### PROBLEM TO SOLVE
The answer must be every record below, repeated exactly.

### Front-end code change data
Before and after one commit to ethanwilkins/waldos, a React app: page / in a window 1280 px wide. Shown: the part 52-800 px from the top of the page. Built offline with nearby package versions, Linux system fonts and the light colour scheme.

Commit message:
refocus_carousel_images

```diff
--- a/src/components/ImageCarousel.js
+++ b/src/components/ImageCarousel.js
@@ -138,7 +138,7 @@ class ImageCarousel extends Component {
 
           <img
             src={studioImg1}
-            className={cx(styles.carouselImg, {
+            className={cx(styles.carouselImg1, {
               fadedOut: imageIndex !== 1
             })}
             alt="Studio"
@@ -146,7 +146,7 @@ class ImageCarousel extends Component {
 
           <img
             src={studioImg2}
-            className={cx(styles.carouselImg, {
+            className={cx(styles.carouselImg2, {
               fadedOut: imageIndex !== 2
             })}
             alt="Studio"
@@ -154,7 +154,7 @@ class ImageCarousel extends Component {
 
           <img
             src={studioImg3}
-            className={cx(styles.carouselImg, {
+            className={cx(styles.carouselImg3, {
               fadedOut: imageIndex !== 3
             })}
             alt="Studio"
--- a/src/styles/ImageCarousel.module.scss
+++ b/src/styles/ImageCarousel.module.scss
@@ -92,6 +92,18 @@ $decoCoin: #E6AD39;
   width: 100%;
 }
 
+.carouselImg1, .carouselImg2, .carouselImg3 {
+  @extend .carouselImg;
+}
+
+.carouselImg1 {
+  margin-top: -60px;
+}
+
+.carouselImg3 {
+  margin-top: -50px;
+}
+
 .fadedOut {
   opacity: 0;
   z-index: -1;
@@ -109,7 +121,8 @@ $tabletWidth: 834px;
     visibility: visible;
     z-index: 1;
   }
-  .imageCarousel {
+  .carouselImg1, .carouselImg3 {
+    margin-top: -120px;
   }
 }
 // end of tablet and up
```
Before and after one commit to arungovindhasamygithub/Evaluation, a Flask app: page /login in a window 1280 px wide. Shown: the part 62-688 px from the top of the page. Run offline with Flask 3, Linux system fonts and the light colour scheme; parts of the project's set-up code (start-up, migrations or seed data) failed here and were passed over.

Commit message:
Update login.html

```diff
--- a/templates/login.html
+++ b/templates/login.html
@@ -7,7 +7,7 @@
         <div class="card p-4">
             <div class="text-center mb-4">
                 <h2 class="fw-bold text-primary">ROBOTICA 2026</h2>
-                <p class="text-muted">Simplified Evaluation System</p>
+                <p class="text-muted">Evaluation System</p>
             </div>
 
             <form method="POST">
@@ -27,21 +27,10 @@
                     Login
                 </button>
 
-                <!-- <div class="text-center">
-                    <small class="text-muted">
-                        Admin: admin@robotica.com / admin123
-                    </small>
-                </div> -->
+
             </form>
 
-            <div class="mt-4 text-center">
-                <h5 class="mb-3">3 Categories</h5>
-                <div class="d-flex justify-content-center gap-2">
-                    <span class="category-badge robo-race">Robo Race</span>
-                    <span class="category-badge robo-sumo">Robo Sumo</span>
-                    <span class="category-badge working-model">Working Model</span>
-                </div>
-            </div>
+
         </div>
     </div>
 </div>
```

### EXERCISE OUTPUT
Before and after one commit to ethanwilkins/waldos, a React app: page / in a window 1280 px wide. Shown: the part 52-800 px from the top of the page. Built offline with nearby package versions, Linux system fonts and the light colour scheme.

Commit message:
refocus_carousel_images

```diff
--- a/src/components/ImageCarousel.js
+++ b/src/components/ImageCarousel.js
@@ -138,7 +138,7 @@ class ImageCarousel extends Component {
 
           <img
             src={studioImg1}
-            className={cx(styles.carouselImg, {
+            className={cx(styles.carouselImg1, {
               fadedOut: imageIndex !== 1
             })}
             alt="Studio"
@@ -146,7 +146,7 @@ class ImageCarousel extends Component {
 
           <img
             src={studioImg2}
-            className={cx(styles.carouselImg, {
+            className={cx(styles.carouselImg2, {
               fadedOut: imageIndex !== 2
             })}
             alt="Studio"
@@ -154,7 +154,7 @@ class ImageCarousel extends Component {
 
           <img
             src={studioImg3}
-            className={cx(styles.carouselImg, {
+            className={cx(styles.carouselImg3, {
               fadedOut: imageIndex !== 3
             })}
             alt="Studio"
--- a/src/styles/ImageCarousel.module.scss
+++ b/src/styles/ImageCarousel.module.scss
@@ -92,6 +92,18 @@ $decoCoin: #E6AD39;
   width: 100%;
 }
 
+.carouselImg1, .carouselImg2, .carouselImg3 {
+  @extend .carouselImg;
+}
+
+.carouselImg1 {
+  margin-top: -60px;
+}
+
+.carouselImg3 {
+  margin-top: -50px;
+}
+
 .fadedOut {
   opacity: 0;
   z-index: -1;
@@ -109,7 +121,8 @@ $tabletWidth: 834px;
     visibility: visible;
     z-index: 1;
   }
-  .imageCarousel {
+  .carouselImg1, .carouselImg3 {
+    margin-top: -120px;
   }
 }
 // end of tablet and up
```
Before and after one commit to arungovindhasamygithub/Evaluation, a Flask app: page /login in a window 1280 px wide. Shown: the part 62-688 px from the top of the page. Run offline with Flask 3, Linux system fonts and the light colour scheme; parts of the project's set-up code (start-up, migrations or seed data) failed here and were passed over.

Commit message:
Update login.html

```diff
--- a/templates/login.html
+++ b/templates/login.html
@@ -7,7 +7,7 @@
         <div class="card p-4">
             <div class="text-center mb-4">
                 <h2 class="fw-bold text-primary">ROBOTICA 2026</h2>
-                <p class="text-muted">Simplified Evaluation System</p>
+                <p class="text-muted">Evaluation System</p>
             </div>
 
             <form method="POST">
@@ -27,21 +27,10 @@
                     Login
                 </button>
 
-                <!-- <div class="text-center">
-                    <small class="text-muted">
-                        Admin: admin@robotica.com / admin123
-                    </small>
-                </div> -->
+
             </form>
 
-            <div class="mt-4 text-center">
-                <h5 class="mb-3">3 Categories</h5>
-                <div class="d-flex justify-content-center gap-2">
-                    <span class="category-badge robo-race">Robo Race</span>
-                    <span class="category-badge robo-sumo">Robo Sumo</span>
-                    <span class="category-badge working-model">Working Model</span>
-                </div>
-            </div>
+
         </div>
     </div>
 </div>
```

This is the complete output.